There is power in preparing.

Hundreds of years before Socrates and Aristotle and a thousand before Cicero and Quintillian, another sage wrote, “There is more hope for a fool, than for someone who is hasty in their words.”*

Three millennia later, we still do not perform at our best without contextual preparation.

Today, news travels so fast, preparation can be urgent and important. Most people seem to understand this, but it’s easy to under- and over-estimate the needed effort.

At a minimum, preparation is thinking first. About audience, occasion and aim.

The next level puts it in writing. For brief engagements, a few jotted points, in your own shorthand. Not a script. Structured for memorability and clarity.

After drafting comes compressing and self-editing to clarify and confirm claims, facts, sources. And what about predicting predictable questions, with appropriate responses?

Many still use the Five Canons of Rhetoric – invention, arrangement, style, memory and delivery – as a preparation template. There are also others.
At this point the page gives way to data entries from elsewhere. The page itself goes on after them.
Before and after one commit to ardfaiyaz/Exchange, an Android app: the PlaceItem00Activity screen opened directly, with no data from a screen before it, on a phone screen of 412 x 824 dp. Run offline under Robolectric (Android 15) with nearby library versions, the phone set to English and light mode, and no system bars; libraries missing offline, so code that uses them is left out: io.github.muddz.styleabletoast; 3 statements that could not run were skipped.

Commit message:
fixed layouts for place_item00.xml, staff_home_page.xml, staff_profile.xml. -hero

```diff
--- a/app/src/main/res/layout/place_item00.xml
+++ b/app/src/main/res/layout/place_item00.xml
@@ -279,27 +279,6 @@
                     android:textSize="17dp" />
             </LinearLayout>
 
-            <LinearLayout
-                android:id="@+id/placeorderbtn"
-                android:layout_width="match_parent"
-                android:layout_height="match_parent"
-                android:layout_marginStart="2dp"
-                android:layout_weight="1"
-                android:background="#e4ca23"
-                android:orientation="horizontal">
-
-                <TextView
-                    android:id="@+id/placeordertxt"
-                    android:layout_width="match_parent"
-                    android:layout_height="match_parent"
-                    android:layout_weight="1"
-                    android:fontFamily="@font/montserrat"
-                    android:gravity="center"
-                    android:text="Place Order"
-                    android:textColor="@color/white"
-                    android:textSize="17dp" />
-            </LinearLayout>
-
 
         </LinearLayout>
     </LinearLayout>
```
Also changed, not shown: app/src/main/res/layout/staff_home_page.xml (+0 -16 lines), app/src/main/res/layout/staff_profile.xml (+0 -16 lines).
And we haven’t even touched room management, visuals or event management.

Many people would like to perform well, but only some put in the necessary preparation. Preparing well is akin to being ready.

Effective preparation and practice are useful, learned, contextual skills. Practice improves practice. Experience can lessen its demands, but not its value.